The thing about our grown children is that they pretty much don't keep a supply of any kind of food in the house and would have to go to the store to get the ingredients for making the mayo! I just don't understand how they can function this way. They run to the store for 3-4 items all of the time. It would drive me nuts!

Sew Blessed Maw [Judy] said...

sounds really easy..

Sarah Barry said...

I love mayo. Might not take up homemade kind just yet, but eventually would love to try it.

Also, yes and yes. Shopping takes time and energy, and I agree few people really factor that in to their food prep time. Sometimes, when we are seemingly out of food, I tell myself to just cook up everything I can with what I've got. And I find that what seemed like nothing turns into a small feast!

Gina said...

I've been wanting to try to make mayo but I was intimidated. And I thought it had to be used within a few days.

Your recipe has me eager to try it. And summer is the perfect time since I'm making so much potato salad and other mayo hogging recipes.

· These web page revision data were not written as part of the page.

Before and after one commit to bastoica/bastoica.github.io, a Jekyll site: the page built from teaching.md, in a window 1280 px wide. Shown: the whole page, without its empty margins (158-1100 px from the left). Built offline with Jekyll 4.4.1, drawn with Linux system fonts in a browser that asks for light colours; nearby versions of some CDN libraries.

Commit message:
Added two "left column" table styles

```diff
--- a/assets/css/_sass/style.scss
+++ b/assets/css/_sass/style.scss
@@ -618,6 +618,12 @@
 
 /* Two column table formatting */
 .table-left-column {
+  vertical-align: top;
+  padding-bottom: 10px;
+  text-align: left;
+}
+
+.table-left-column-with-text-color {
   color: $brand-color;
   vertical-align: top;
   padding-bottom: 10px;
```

Naptime Seamstress said...

Can you use coconut oil instead of the veg/canola oil?

I've used coconut oil in a honey mustard salad dressing - and while it got firm in the fridge, a couple of stirs and it was ready to spoon over a salad.....Do you think coconut oil would act the same way in this mayo recipe?

Margo said...

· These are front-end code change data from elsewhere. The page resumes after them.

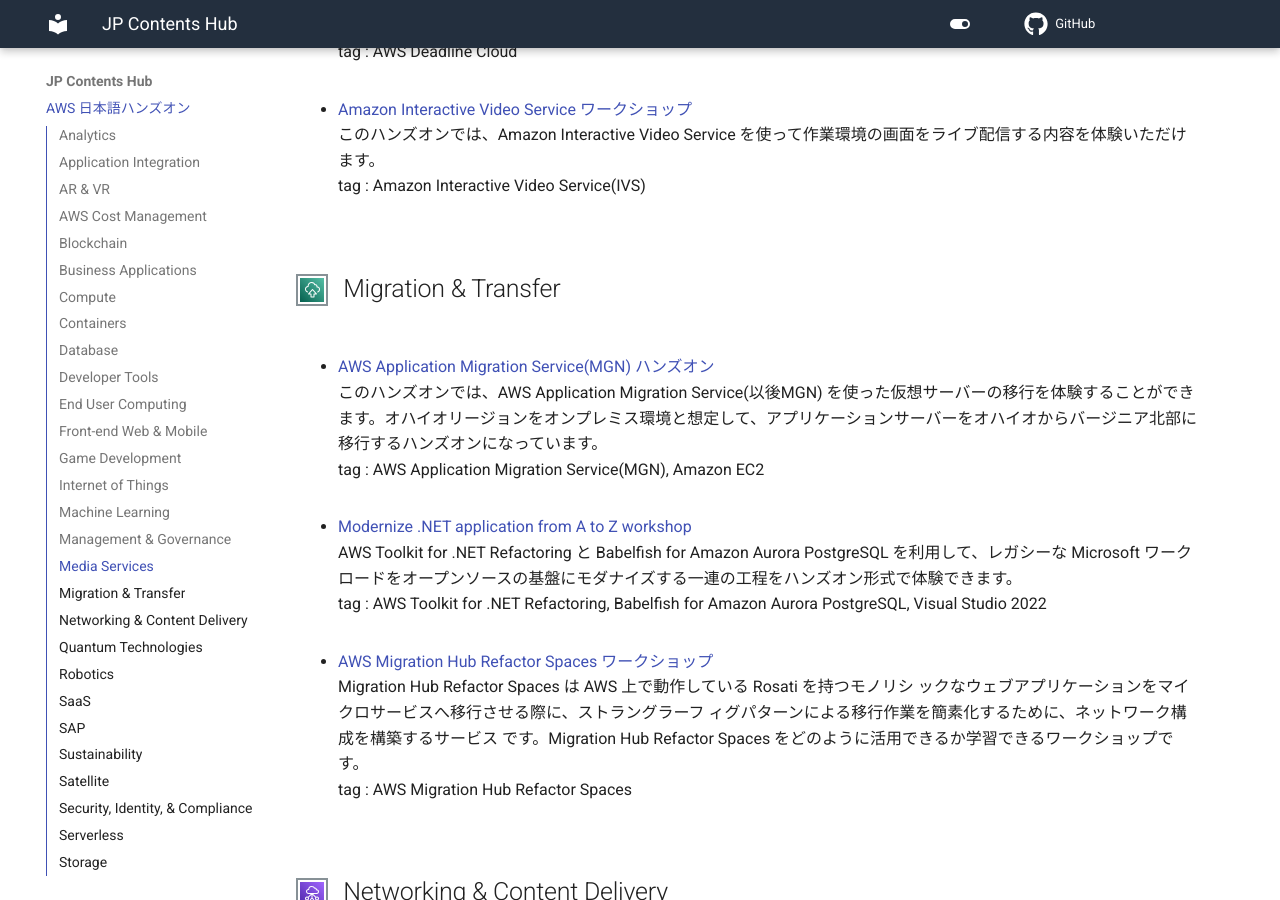
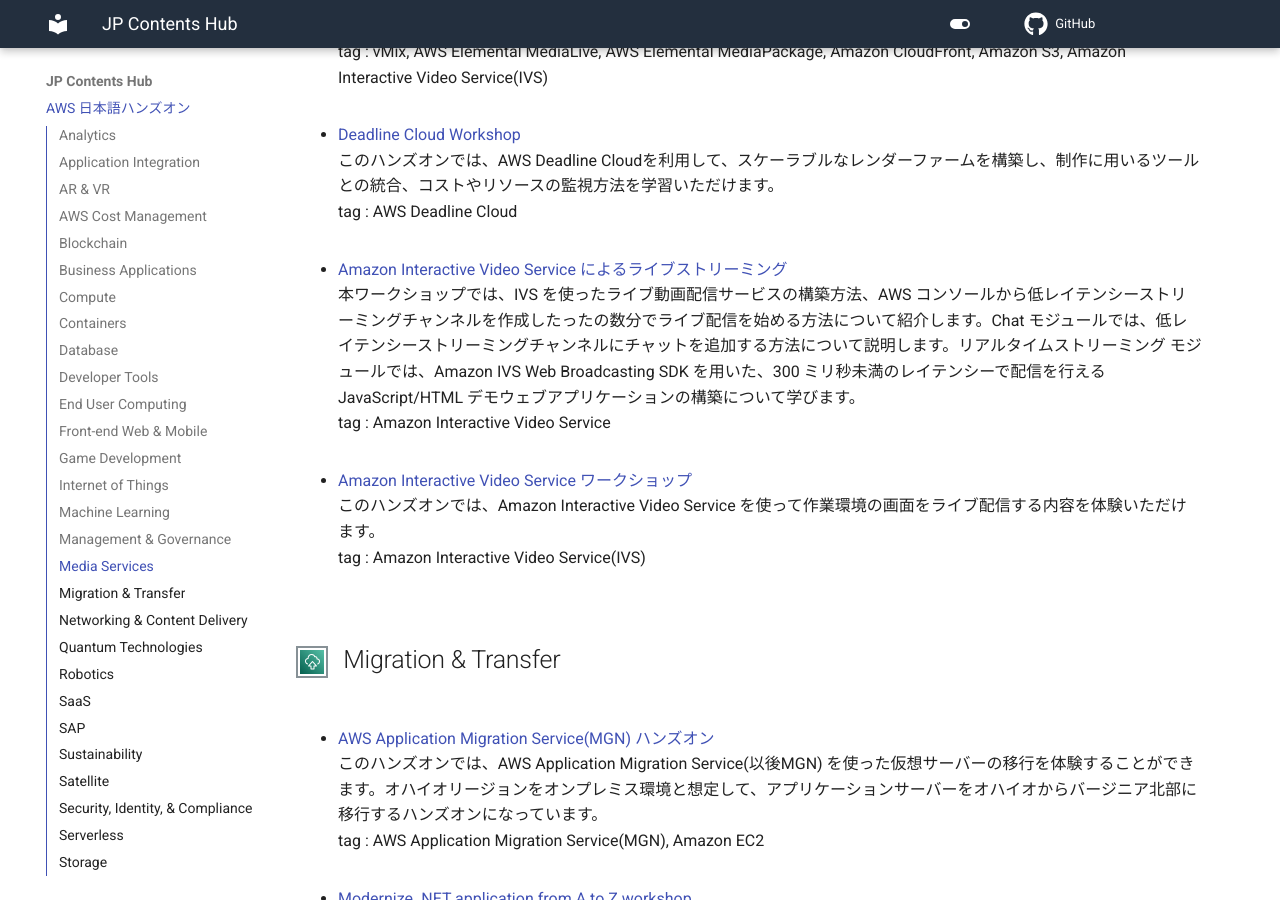
Before and after one commit to aws-samples/jp-contents-hub, an MkDocs documentation site: the page built from content/index.md, in a window 1280 px wide and 900 px high, scrolled down 27635 px. Built offline with MkDocs 1.6.1 and Material for MkDocs 9.7.7, drawn with Linux system fonts in a browser that asks for light colours; a script that is not in the unit is left out; comment, search, counter and statistics services are not loaded; some of the changed text lies outside the part shown.

Commit message:
add: 新規ハンズオンコンテンツ追加

```diff
--- a/content/index.md
+++ b/content/index.md
@@ -375,6 +375,10 @@
 本ワークショップは、AWS CDK を手を動かしながら学習できるコンテンツです。開発環境をセットアップし、CDK Toolkit を用いて AWS 環境へアプリケーションをデプロイする手順について体験できます。AWS CDK Workshop の後継ワークショップです。
 tag : AWS CDK, AWS CloudFormation,
 
+- <a href="https://catalog.us-east-1.prod.workshops.aws/workshops/f95fc450-f2bf-47e2-9834-11f1470cbfd1/ja-JP" target="_blank" onclick="sendClickCount()" onauxclick="sendClickCount()">マルチアカウントCI/CD・IaCワークショップ</a>
+CDK と Code シリーズを利用して Amazon ECS によるコンテナ環境の構築を経験するワークショップです。ワークショップの中ではインフラの構築からコンテナの構築、デプロイまで各ステップを経験することができます。また、Gitリポジトリを用いたマージリクエストやブランチ戦略によるテストやデプロイ等幅広く経験することができます。
+tag : AWS CDK, Amazon ECS, AWS CodePipeline, AWS CodeBuild
+
 - <a href="https://github.com/harunobukameda/AWS-FIS-Auto-Scaling/blob/main/AWS%20Fault%20Injection%20Simulator%20%E3%83%AF%E3%83%BC%E3%82%AF%E3%82%B7%E3%83%A7%E3%83%83%E3%83%97.pdf" target="_blank" onclick="sendClickCount()" onauxclick="sendClickCount()">AWS Fault Injection Simulator ワークショップ</a>
 AWS Fault Injection Simulator は、AWS 上で障害を起こし可用性・回復性が問題ないか実験を行うためのマネージドサービスです。このワークショップでは、EC2 インスタンスを終了したときの実験をする内容を学習できます。
 tag : AWS Fault Injection Simulator
@@ -700,6 +704,10 @@
 このハンズオンでは、AWS Deadline Cloudを利用して、スケーラブルなレンダーファームを構築し、制作に用いるツールとの統合、コストやリソースの監視方法を学習いただけます。
 tag : AWS Deadline Cloud
 
+- <a href="https://catalog.us-east-1.prod.workshops.aws/workshops/c6d6f0c3-d6a2-40a5-b054-f45408c80414/ja-JP" target="_blank" onclick="sendClickCount()" onauxclick="sendClickCount()">Amazon Interactive Video Service によるライブストリーミング</a>
+本ワークショップでは、IVS を使ったライブ動画配信サービスの構築方法、AWS コンソールから低レイテンシーストリーミングチャンネルを作成したったの数分でライブ配信を始める方法について紹介します。Chat モジュールでは、低レイテンシーストリーミングチャンネルにチャットを追加する方法について説明します。リアルタイムストリーミング モジュールでは、Amazon IVS Web Broadcasting SDK を用いた、300 ミリ秒未満のレイテンシーで配信を行える JavaScript/HTML デモウェブアプリケーションの構築について学びます。
+tag : Amazon Interactive Video Service
+
 - <a href="https://github.com/harunobukameda/Amazon-IVS/blob/main/IVS%20Workshop.pdf" target="_blank" onclick="sendClickCount()" onauxclick="sendClickCount()">Amazon Interactive Video Service ワークショップ</a>
 このハンズオンでは、Amazon Interactive Video Service を使って作業環境の画面をライブ配信する内容を体験いただけます。
 tag : Amazon Interactive Video Service(IVS)
```
Also changed, not shown: README.md (+8 -0 lines), site/index.html, site/search/search_index.json, 1 other file.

Naptime Seamstress, I've only used coconut oil when it was actually specified in a recipe, so I'm not confident enough to say it would work here in mayo. If I was you, I would make a half-recipe and see! If you do, please report back so we all know.

Polly said...

I am so fascinated by homemade mayo. I have been for a while, since I read Tamar Adler discuss it. My husband is an absolute raw egg-o-phobe and I'm not sure he could deal with it, but our eggs come from a local farmer and I feel sure they are safe. I just feel that this must taste so far superior to store-bought mayo that it's worth the work and the 'risk' (I don't think there's much risk).

Margo said...

Polly, homemade is good but the contrast between it and commercial is not as striking as some other foods. Also, tell your husband that salmonella usually just makes adults sick for a few days. Complications and death are very rare and usually just for people with compromised immune systems. Funny how those facts get overlooked in news media, huh?